*I would like to note that generally all of my subjects are taken in their natural environment, however, I came across this particular tortoise at a car show in Belleville, Ontario. Not exactly its natural habitat, and rather it was a part of a travelling zoo to promote various reptiles and other small critters. African spurred tortoise,Canada,Centrochelys sulcata,Geotagged,Summer,Tortoise,nature,turtle,wildlife


Its specific name ''sulcata'' is from the Latin word ''sulcus'' meaning "furrow" and refers to the furrows on the tortoise's scales.
Tortoise  African spurred tortoise,Centrochelys sulcata


The African spurred tortoise is native to the Sahara Desert and the Sahel, a transitional ecoregion of semiarid grasslands, savannas, and thorn shrublands found in the countries of Burkina Faso, Chad, Eritrea, Ethiopia, Mali, Mauritania, Nigeria, Senegal, and Sudan In these arid regions, the tortoise excavates burrows in the ground to get to areas with higher moisture levels, and spends the hottest part of the day in these burrows. This is known as aestivation. Burrows may average 30 inches in depth; some dig tunnel systems extending 10 feet or more underground.
African spurred tortoise "sunbathing" in Reptile Zoo Iguana, Vlissingen A gathering of the largest land tortoises on the planet. The reason this family is stationed at this Reptile Zoo is that somebody illegally imported them into the Netherlands. As sending them back was no option in this case, the Reptile Zoo has provided a sanctuary for them. They even managed to reproduce.  African spurred tortoise,Centrochelys sulcata,Europe,Netherlands,Vlissingen


Copulation takes place right after the rainy season, during the months from September through November. Males combat each other for breeding rights with the females and are vocal during copulation.
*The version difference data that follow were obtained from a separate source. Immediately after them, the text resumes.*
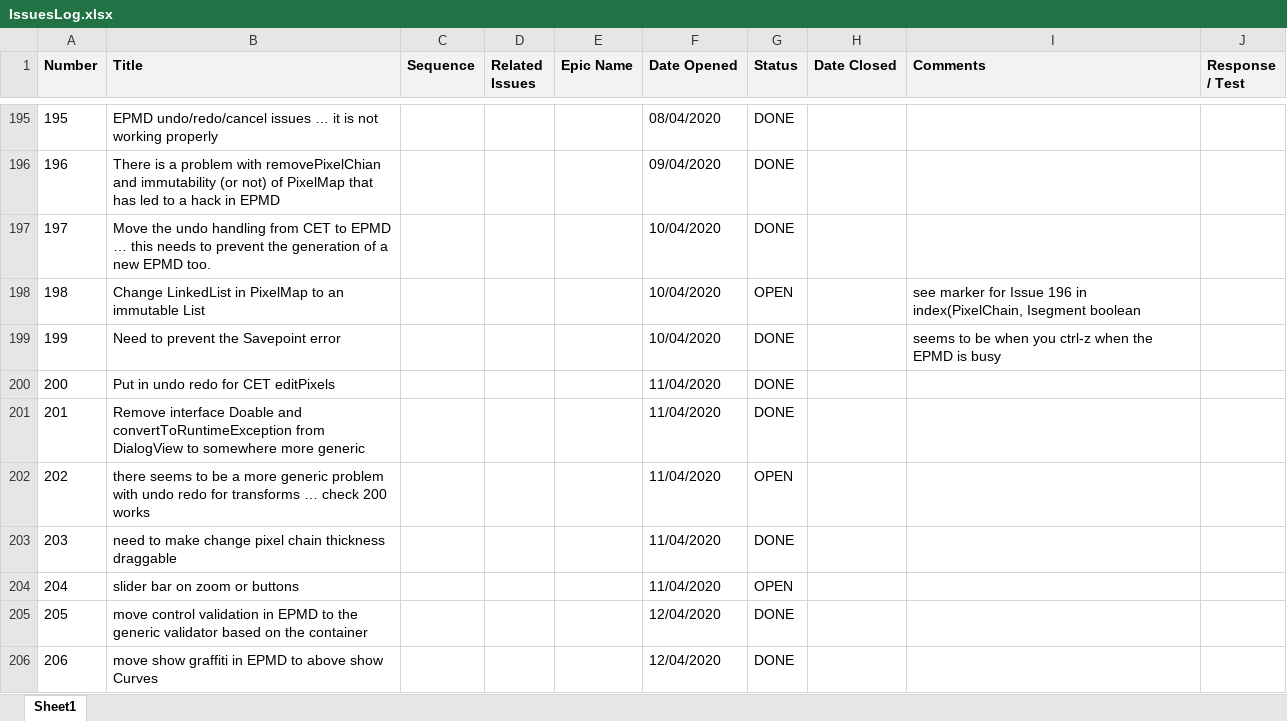
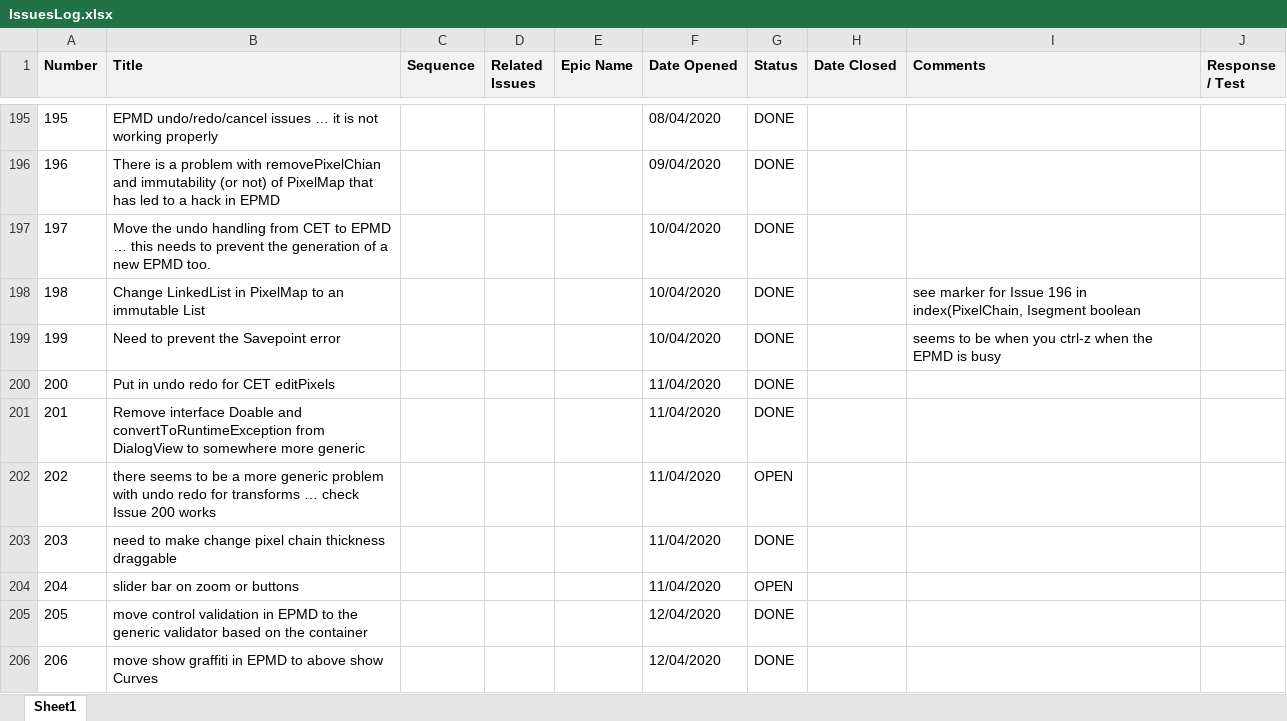
Before and after one commit to ownimage/TSE, an Excel workbook: IssuesLog.xlsx, sheet Sheet1, drawn as a sheet; only a part is shown, gaps mark what is left out; values as stored, in another font and other column widths than the file's, no borders; charts and pictures not drawn; the diff names each change by its address in the sheet, - before the commit and + after, or states it on an @@ line.

Commit message:
Issue-198 Change LinkedList in PixelMap to an immutable List And fixing a few inspection errors

```diff
--- a/IssuesLog.xlsx (sheet Sheet1)
+++ b/IssuesLog.xlsx (sheet Sheet1)
-G198 (Status): OPEN
+G198 (Status): DONE
-B202 (Title): …… check 200 works
+B202 (Title): …… check Issue 200 works
```
Also changed, not shown: 1 other file.
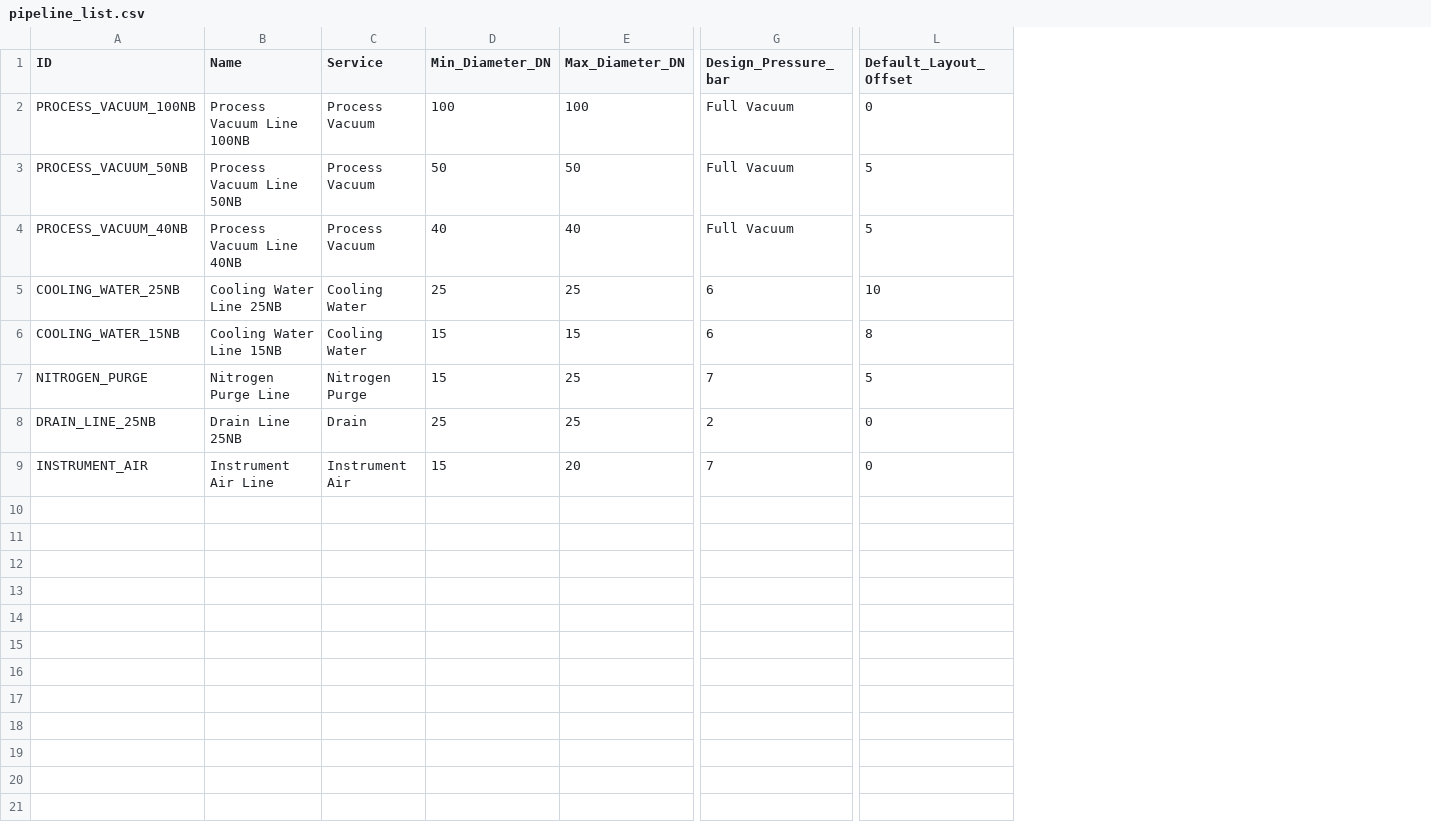
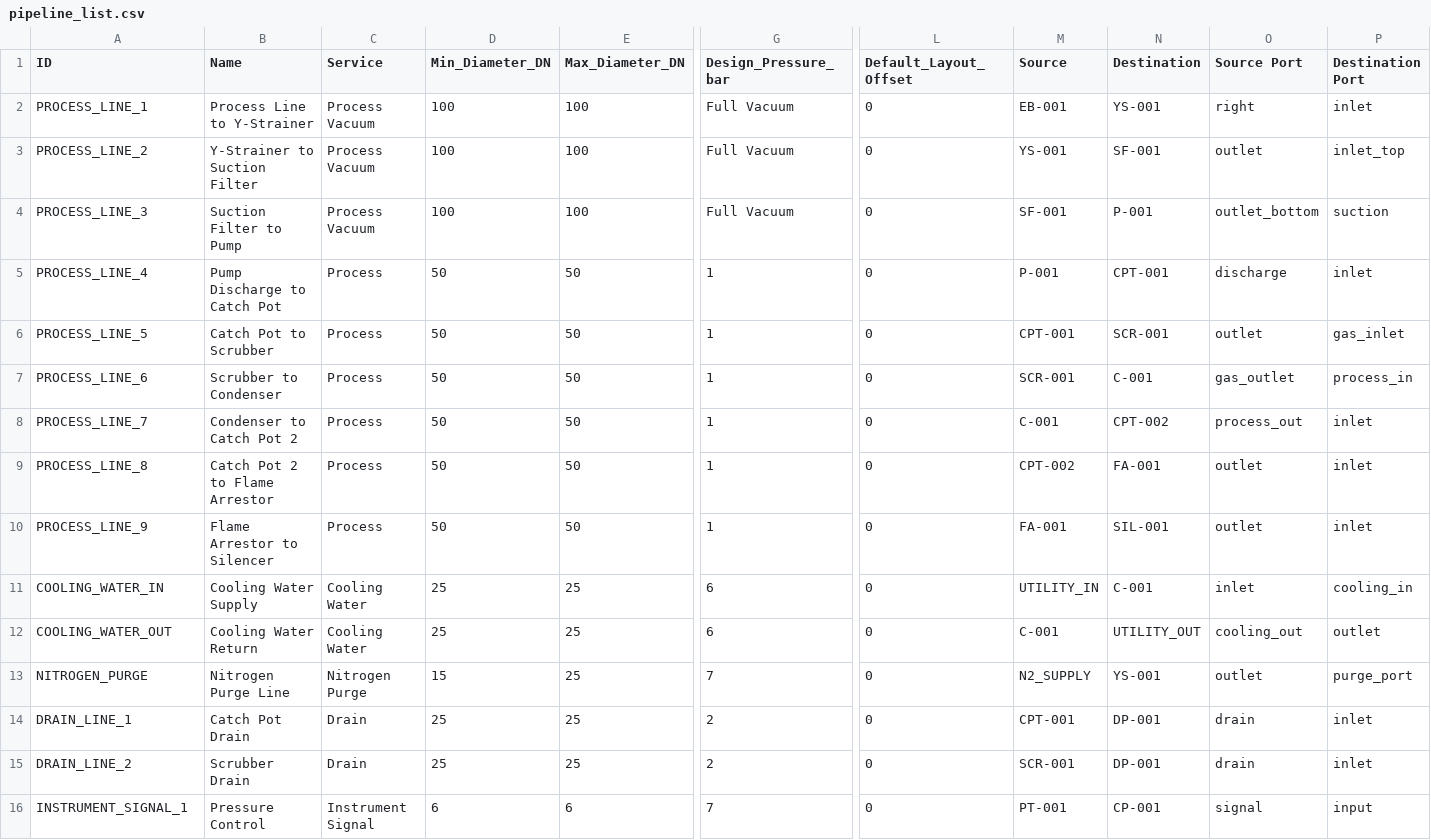
Before and after one commit to mallikaahuja/EPS, a CSV file: pipeline_list.csv, drawn as a sheet; only a part is shown, gaps mark what is left out; removed rows and columns are numbered as before the commit, all else as after; rows hold the shown columns only; the diff covers the shown part only; the diff names each change by its address in the sheet, - before the commit and + after, or states it on an @@ line.

Commit message:
Update pipeline_list.csv

```diff
--- a/pipeline_list.csv
+++ b/pipeline_list.csv
+column M (Source), row 2: EB-001; row 6: CPT-001; rows 11-13: UTILITY_IN | C-001 | N2_SUPPLY; row 15: SCR-001
+column N (Destination), row 2: YS-001; row 6: SCR-001; rows 11-13: C-001 | UTILITY_OUT | YS-001; row 15: DP-001
+column O (Source Port), row 2: right; row 6: outlet; rows 11-13: inlet | cooling_out | outlet; row 15: drain
+column P (Destination Port), row 2: inlet; row 6: gas_inlet; rows 11-13: cooling_in | outlet | purge_port; row 15: inlet
-A2 (ID): PROCESS_VACUUM_100NB
+A2 (ID): PROCESS_LINE_1
-B2 (Name): Process Vacuum Line 100NB
+B2 (Name): Process Line to Y-Strainer
+row 3: PROCESS_LINE_2 | Y-Strainer to Suction Filter | Process Vacuum | 100 | 100 | Full Vacuum | 0 | YS-001 | SF-001 | outlet | inlet_top
+row 4: PROCESS_LINE_3 | Suction Filter to Pump | Process Vacuum | 100 | 100 | Full Vacuum | 0 | SF-001 | P-001 | outlet_bottom | suction
+row 5: PROCESS_LINE_4 | Pump Discharge to Catch Pot | Process | 50 | 50 | 1 | 0 | P-001 | CPT-001 | discharge | inlet
-A6 (ID): PROCESS_VACUUM_50NB
+A6 (ID): PROCESS_LINE_5
-B6 (Name): Process Vacuum Line 50NB
+B6 (Name): Catch Pot to Scrubber
-C6 (Service): Process Vacuum
+C6 (Service): Process
-G6 (Design_Pressure_bar): Full Vacuum
+G6 (Design_Pressure_bar): 1
-L6 (Default_Layout_Offset): 5
+L6 (Default_Layout_Offset): 0
-row 4: PROCESS_VACUUM_40NB | Process Vacuum Line 40NB | Process Vacuum | 40 | 40 | Full Vacuum | 5
+row 7: PROCESS_LINE_6 | Scrubber to Condenser | Process | 50 | 50 | 1 | 0 | SCR-001 | C-001 | gas_outlet | process_in
+row 8: PROCESS_LINE_7 | Condenser to Catch Pot 2 | Process | 50 | 50 | 1 | 0 | C-001 | CPT-002 | process_out | inlet
+row 9: PROCESS_LINE_8 | Catch Pot 2 to Flame Arrestor | Process | 50 | 50 | 1 | 0 | CPT-002 | FA-001 | outlet | inlet
+row 10: PROCESS_LINE_9 | Flame Arrestor to Silencer | Process | 50 | 50 | 1 | 0 | FA-001 | SIL-001 | outlet | inlet
-A11 (ID): COOLING_WATER_25NB
+A11 (ID): COOLING_WATER_IN
-B11 (Name): Cooling Water Line 25NB
+B11 (Name): Cooling Water Supply
-L11 (Default_Layout_Offset): 10
+L11 (Default_Layout_Offset): 0
-A12 (ID): COOLING_WATER_15NB
+A12 (ID): COOLING_WATER_OUT
-B12 (Name): Cooling Water Line 15NB
+B12 (Name): Cooling Water Return
-D12 (Min_Diameter_DN): 15
+D12 (Min_Diameter_DN): 25
-E12 (Max_Diameter_DN): 15
+E12 (Max_Diameter_DN): 25
-L12 (Default_Layout_Offset): 8
+L12 (Default_Layout_Offset): 0
-L13 (Default_Layout_Offset): 5
+L13 (Default_Layout_Offset): 0
+row 14: DRAIN_LINE_1 | Catch Pot Drain | Drain | 25 | 25 | 2 | 0 | CPT-001 | DP-001 | drain | inlet
-A15 (ID): DRAIN_LINE_25NB
+A15 (ID): DRAIN_LINE_2
-B15 (Name): Drain Line 25NB
+B15 (Name): Scrubber Drain
-row 9: INSTRUMENT_AIR | Instrument Air Line | Instrument Air | 15 | 20 | 7 | 0
+row 16: INSTRUMENT_SIGNAL_1 | Pressure Control | Instrument Signal | 6 | 6 | 7 | 0 | PT-001 | CP-001 | signal | input
```
Also changed, not shown: 1 edited cell elsewhere in this file.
Sixty days after mating, the female begins to roam looking for suitable nesting sites. For five to fifteen days, four or five nests may be excavated before she selects the perfect location in which the eggs will be laid.

Loose soil is kicked out of the depression, and the female may frequently urinate into the depression. Once it reaches about two feet in diameter and 3-6 in deep, a further depression, measuring some eight inches across and in depth, will be dug out towards the back of the original depression. The work of digging the nest may take up to five hours; the speed with which it is dug seems to be dependent upon the relative hardness of the ground. It usually takes place when the ambient air temperature is at least 78°F . Once the nest is dug, the female begins to lay an egg every three minutes. Clutches may contain 15-30 or more eggs. After the eggs are laid, the female fills in the nest, taking an hour or more to fully cover them all. Incubation should be 86 to 88°F, and will take from 90 to 120 days.
African Spurred Tortoise (Centrochelys sulcata)  African Spurred Tortoise,African spurred tortoise,Animal,Centrochelys,Centrochelys sulcata,Cryptodira,Geotagged,Nature,New York State,Reptile,Rochester,Seneca Park Zoo,Testudines,Testudinidae,Tortoise,Turtle,United States,United States of America,Vertebrate


Sulcata tortoises are herbivores. Primarily, their diets consist of many types of grasses and plants, high in fiber and very low in protein. The consumption of too much protein can cause their shells to take on a pyramidal appearance. Feeding of fruit should be avoided.
tortoises taken at an animal park outside of Tulum Mexico African spurred tortoise,Centrochelys sulcata,I'll go right okay,You go left


Due to their reputation for having a pleasant temperament, sulcata tortoises are brought home as pets. However, these animals provide significant challenges to their keepers, due to their diet, temperature requirements, and their size.

Per CITES, a zero annual export quota has been established for ''C. sulcata'' for specimens removed from the wild and traded for primarily commercial purposes.

Thanks to unbridled captive breeding and removal from the wild, many countries are being overrun with sulcatas. It is difficult to find homes for them. The rescues are generally full and cannot accept them, nor will zoos. American Tortoise Rescue asks that they no longer be bred or sold in pet stores and at reptile shows. More information can be found .


Some text fragments are auto parsed from Wikipedia.

Status: Vulnerable
SpeciesC. sulcata